Karel the robot is described in the book Karel The Robot: A Gentle Introduction to the Art of Programming (second edition, 1994) by Richard E. Pattis (with contributions from Jim Roberts and Mark Stehlik). The first edition of the book was published in 1981.

Using Karel to teach programming has the following advantages:

There are a number of simulators for Karel. I've created an implementation for the Palm Pilot using PocketC. You write a PocketC program using a subset of the language (including Karel's primitives which I've implemented). This is compiled with PocketC and run. A major advantage of having a Palm Pilot implementation is that you can practice programming on the run (on public transport, during boring lectures :-), etc.) without needing to lug around a laptop or worry about batteries running out.

IMPORTANT: You will need a registered version of PocketC since you'll be compiling programs. PocketC isn't expensive and if you're learning programming it's useful to have.

Installing Karel: I assume you already have PocketC installed. You'll need to download this memo (also available as a zip file) and sync it onto your palmpilot (open it with a text editor such as notepad, select all, copy, paste into a new memo in the Palm Desktop, then sync).

Karel can perform the following actions:

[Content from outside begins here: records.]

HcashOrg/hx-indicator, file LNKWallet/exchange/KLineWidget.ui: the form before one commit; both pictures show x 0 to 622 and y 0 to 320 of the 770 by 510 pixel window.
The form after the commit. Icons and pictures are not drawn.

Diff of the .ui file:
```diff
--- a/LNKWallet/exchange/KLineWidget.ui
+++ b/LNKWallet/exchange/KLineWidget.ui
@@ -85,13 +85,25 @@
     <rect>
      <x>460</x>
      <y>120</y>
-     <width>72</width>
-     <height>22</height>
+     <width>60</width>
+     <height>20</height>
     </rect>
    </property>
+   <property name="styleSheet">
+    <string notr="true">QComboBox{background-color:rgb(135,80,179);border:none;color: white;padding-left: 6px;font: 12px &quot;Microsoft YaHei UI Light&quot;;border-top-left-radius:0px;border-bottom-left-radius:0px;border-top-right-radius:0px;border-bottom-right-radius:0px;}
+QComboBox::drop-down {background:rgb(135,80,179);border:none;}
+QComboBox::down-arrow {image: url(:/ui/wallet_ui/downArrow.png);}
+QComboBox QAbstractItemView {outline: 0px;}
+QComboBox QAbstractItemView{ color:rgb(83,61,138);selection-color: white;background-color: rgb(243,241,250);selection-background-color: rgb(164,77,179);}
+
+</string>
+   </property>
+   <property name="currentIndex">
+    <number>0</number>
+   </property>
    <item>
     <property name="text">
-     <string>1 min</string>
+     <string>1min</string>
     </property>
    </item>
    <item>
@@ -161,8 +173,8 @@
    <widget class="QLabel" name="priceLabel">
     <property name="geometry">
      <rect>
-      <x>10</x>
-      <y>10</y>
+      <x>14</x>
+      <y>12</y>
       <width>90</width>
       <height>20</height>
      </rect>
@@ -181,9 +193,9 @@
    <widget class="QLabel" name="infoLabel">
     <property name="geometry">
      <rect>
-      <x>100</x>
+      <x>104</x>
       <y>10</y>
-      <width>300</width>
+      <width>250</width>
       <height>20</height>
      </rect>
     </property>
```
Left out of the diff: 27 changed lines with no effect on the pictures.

Karel also can sense various conditions:

Additionally, the implementation provides a number of useful operations:

The following simple program can be used to create worlds:

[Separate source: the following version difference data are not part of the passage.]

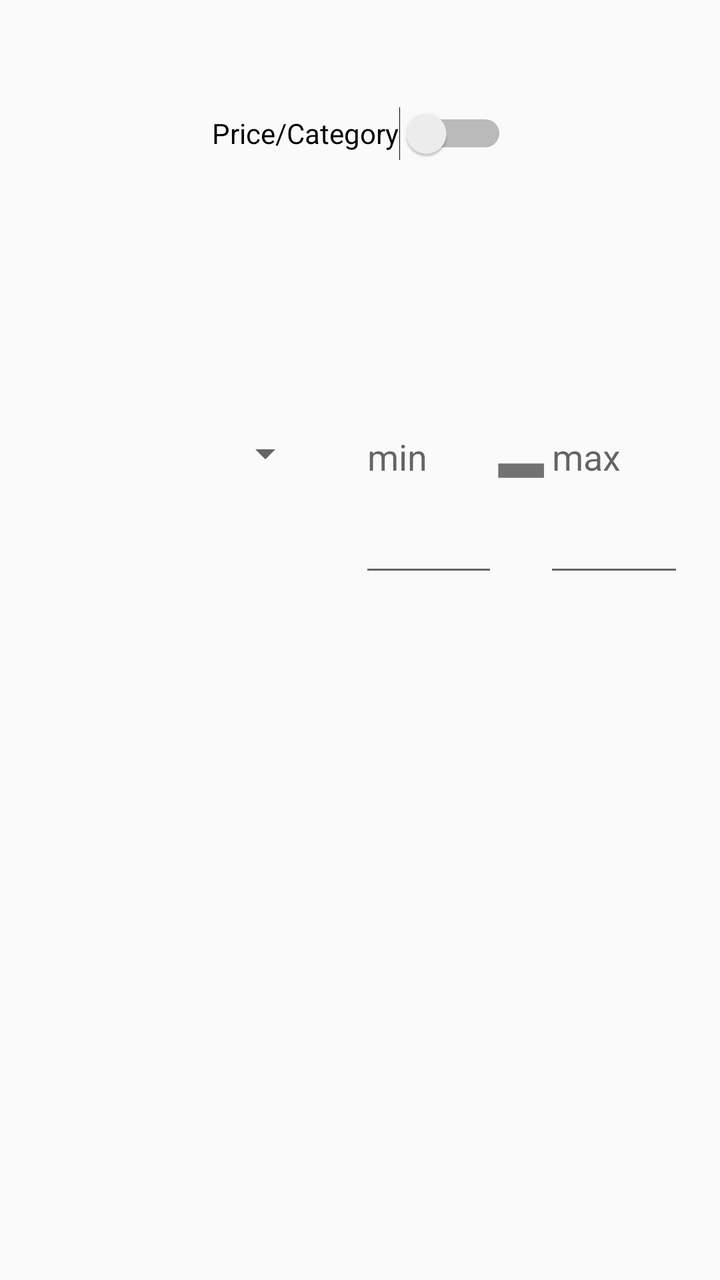
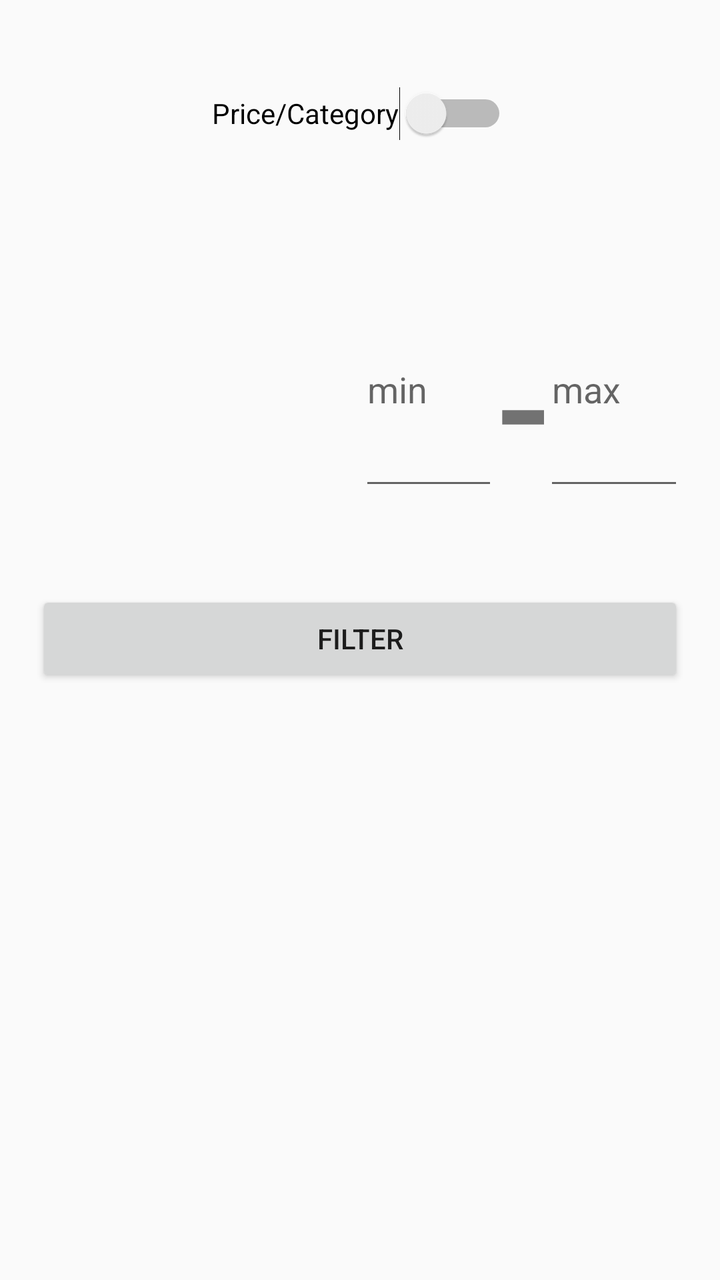

An Android layout rendered at two revisions. The XML below is the earlier revision; the diff shows what the commit changed to produce the second picture.
<!-- AndroidManifest.xml: application theme Theme.AppCompat.DayNight.DarkActionBar -->
<!-- res/layout/activity_filtering.xml -->
<?xml version="1.0" encoding="utf-8"?>
<LinearLayout xmlns:android="http://schemas.android.com/apk/res/android"
    xmlns:app="http://schemas.android.com/apk/res-auto"
    xmlns:tools="http://schemas.android.com/tools"
    android:id="@+id/main"
    android:layout_width="match_parent"
    android:layout_height="match_parent"
    tools:context=".FilteringActivity">

    <Space
        android:layout_width="0dp"
        android:layout_height="match_parent"
        android:layout_weight="5" />

    <LinearLayout
        android:layout_width="0dp"
        android:layout_height="match_parent"
        android:layout_weight="90"
        android:orientation="vertical">

        <Space
            android:layout_width="match_parent"
            android:layout_height="0dp"
            android:layout_weight="5" />

        <Switch
            android:id="@+id/priceCatSwitch"
            android:layout_width="wrap_content"
            android:layout_height="0dp"
            android:layout_gravity="center"
            android:layout_weight="15"
            android:text="Price/Category" />

        <Space
            android:layout_width="match_parent"
            android:layout_height="0dp"
            android:layout_weight="10" />

        <LinearLayout
            android:layout_width="match_parent"
            android:layout_height="0dp"
            android:layout_weight="25"
            android:orientation="horizontal">

            <Spinner
                android:id="@+id/filterSpinCat"
                android:layout_width="0dp"
                android:layout_height="match_parent"
                android:layout_weight="30" />

            <Space
                android:layout_width="0dp"
                android:layout_height="match_parent"
                android:layout_weight="5" />

            <EditText
                android:id="@+id/eTMinPrice"
                android:layout_width="0dp"
                android:layout_height="match_parent"
                android:layout_weight="15"
                android:ems="10"
                android:hint="min"
                android:inputType="numberDecimal" />

            <TextView
                android:id="@+id/textView2"
                android:layout_width="0dp"
                android:layout_height="wrap_content"
                android:layout_gravity="center"
                android:layout_weight="5"
                android:gravity="center"
                android:text="-"
                android:textSize="96sp" />

            <EditText
                android:id="@+id/eTMaxPrice"
                android:layout_width="0dp"
                android:layout_height="match_parent"
                android:layout_weight="15"
                android:ems="10"
                android:hint="max"
                android:inputType="numberDecimal" />
        </LinearLayout>

        <Space
            android:layout_width="match_parent"
            android:layout_height="0dp"
            android:layout_weight="10" />

        <ListView
            android:id="@+id/filteringLv"
            android:layout_width="match_parent"
            android:layout_height="0dp"
            android:layout_weight="50" />

        <Space
            android:layout_width="match_parent"
            android:layout_height="0dp"
            android:layout_weight="5" />
    </LinearLayout>

    <Space
        android:layout_width="0dp"
        android:layout_height="match_parent"
        android:layout_weight="5" />
</LinearLayout>
<!-- resources referenced by this layout -->
<resources>

</resources>

<!-- the commit's change to res/layout/activity_filtering.xml (unified diff, before → after) -->
@@ -29,6 +29,7 @@
             android:layout_height="0dp"
             android:layout_gravity="center"
             android:layout_weight="15"
+            android:onClick="switchMod"
             android:text="Price/Category" />
 
         <Space
@@ -46,7 +47,8 @@
                 android:id="@+id/filterSpinCat"
                 android:layout_width="0dp"
                 android:layout_height="match_parent"
-                android:layout_weight="30" />
+                android:layout_weight="30"
+                android:visibility="invisible" />
 
             <Space
                 android:layout_width="0dp"
@@ -87,6 +89,18 @@
             android:layout_height="0dp"
             android:layout_weight="10" />
 
+        <Button
+            android:id="@+id/button3"
+            android:layout_width="match_parent"
+            android:layout_height="wrap_content"
+            android:onClick="filter"
+            android:text="Filter" />
+
+        <Space
+            android:layout_width="match_parent"
+            android:layout_height="0dp"
+            android:layout_weight="10" />
+
         <ListView
             android:id="@+id/filteringLv"
             android:layout_width="match_parent"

// KarelMakeWorld
include "karel"
main() {
Run this program, edit the world and write a letter (any letter) to finish. The program will ask for a memo name to save the world to. When writing your Karel program, start off with a loadWorld. For example, suppose you've edited a world and saved it to a memo titled myWorld. Then a Karel program which operated in that world would look like this:
// KarelExample
include "karel"
main() {
    ... your code here ...
This illustrates the general form of a Karel program:

In addition to the actions and sensors described above, Karel programs can make use of standard PocketC constructs. Specifically, the following are useful:

Let us consider now a simple example: we want Karel to move forward collecting all beepers found until he hits a wall. Then Karel should move north (i.e. up) until he finds a space to his left, then drop the beepers in a row, and park. This is done by the following program.

// KarelExample
include "karel"
main() {
    turnOn(); setPause(370);
    while (!blocked()) {
        if (beeper()) pickup();
    turnLeft(); move();
    while (wallLeft()) move(); 
    turnLeft();  move();
    while (holdingBeeper()) {
        drop(); move();
    move(); move(); 
The waitp(); tells PocketC to wait for a pen tap before finishing the program.

To compile the program tap on the PocketC icon, tap on the compile button, select the program (KarelExample), then tap on the compile button. To run the program run PocketC, select the program rom the list of compiled programs, and tap on the execute button.

The following animated gif shows the program running (click it for a larger version):


Karel is named after the Czechoslovakian dramatist Karel Capek who, in 1920, wrote the play R. U. R. (Rossum's Universal Robots) which made the word robot popular.
Copyright 2001 Michael Winikoff (winikoff@winikoff.net)